France and Germany have decided to develop a European cloud. Towards the end of last year, news stories were already trumpeting their Gaia-X project as a challenger to the cloud giant Amazon. And there is a modicum of truth in it. One of the project’s objectives is indeed for European industry and public administration to get a tighter grip on its own data.
However, the most interesting aspect of the project is its goal to improve data management regardless of whether the data is located in a company’s own machine room or someone else’s. At best, the Gaia-X cloud could facilitate the reliable sharing of decentralised data. And that could in turn encourage European industrial companies and cities to provide data for services that could strengthen Europe’s competitiveness.
For example, an international logistics service could require information about traffic volumes, the weather, and the condition of trucks. There could easily be numerous parties involved and negotiations would mushroom out of control – not to mention the technical solutions. In contrast, the Gaia-X cloud project could end up being downright easy, if and when its contractual models and technical transfer solutions have been specified, and reliable parties have been certified.

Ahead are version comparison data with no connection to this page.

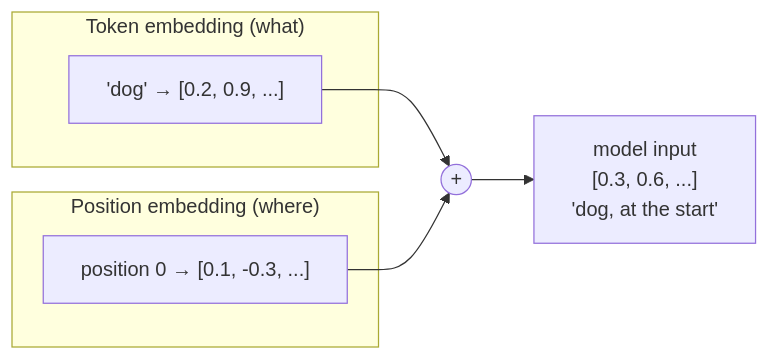
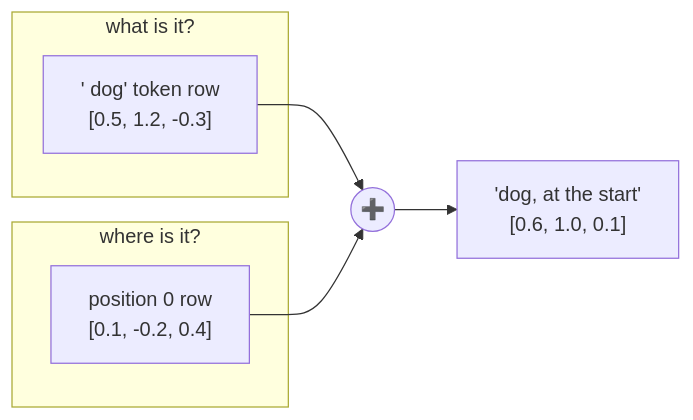
Before and after one commit to Ranjeet0611/tinygpt: the sixth of 11 diagrams in docs/03-embeddings.md, drawn with Mermaid. The commit also changed other lines of this file and 9 other files, not shown here.

````diff
--- a/docs/03-embeddings.md
+++ b/docs/03-embeddings.md
@@ -60,12 +130,12 @@
 ```mermaid
 flowchart LR
-    subgraph tok["Token embedding (what)"]
-        A["'dog' → [0.2, 0.9, ...]"]
+    subgraph W["what is it?"]
+        T1["' dog' token row<br/>[0.5, 1.2, -0.3]"]
     end
-    subgraph pos["Position embedding (where)"]
-        B["position 0 → [0.1, -0.3, ...]"]
+    subgraph P["where is it?"]
+        P1["position 0 row<br/>[0.1, -0.2, 0.4]"]
     end
-    A --> PLUS(("+"))
-    B --> PLUS
-    PLUS --> C["model input<br/>[0.3, 0.6, ...]<br/>'dog, at the start'"]
+    T1 --> ADD(("➕"))
+    P1 --> ADD
+    ADD --> R["'dog, at the start'<br/>[0.6, 1.0, 0.1]"]
 ```
````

We would only need to turn on the tap and let the data flow in a controlled manner.
A great deal of specification work still lies ahead, but thankfully a lot is already behind us. Although the Gaia-X project has only just been launched, Europe has long been promoting the reliable exchange of data with retained ownership. For the last four years, a German-based community of companies and research institutes called the International Data Space Association (IDSA) has been focusing on this area in particular. Several Finnish companies also belong to this community, with VTT acting as the Finnish IDSA Hub. I would be extremely surprised if Gaia-X doesn’t benefit from the groundwork done by this community, such as developing open standards.
Many Finnish industrial companies are currently coming up with their own data solutions. Some are building closed ecosystems, while others are harnessing commercial cloud infrastructure. Good. Although it’s hardly worth sitting still and waiting for the Gaia-X cloud to appear, it’s worth staying open to the idea. It’s important for us to participate in European collaboration, and we’re ready to be in the vanguard when it comes to European infrastructure.
Finnish companies that provide data-sharing services should be especially proactive. These types of companies are springing up at a rapid rate, and Gaia-X will open up European-wide markets for them. Around a hundred major industrial companies and service providers are already participating in the Gaia-X project in France and Germany. Now it is time for Finland to join in and seek opportunities to create examples of compliance with the new standards.
Gaia-X will not solve all our problems. Debate over who will own the data in an industrial value chain continues. And alongside it, discussion over privacy issues surrounding personal data. Before long these conversations will merge. Data is not anymore conceptually divided into personal data or industrial data – it is simply data whose processing requires a set of rules and a platform that will provide the best way of complying with those rules.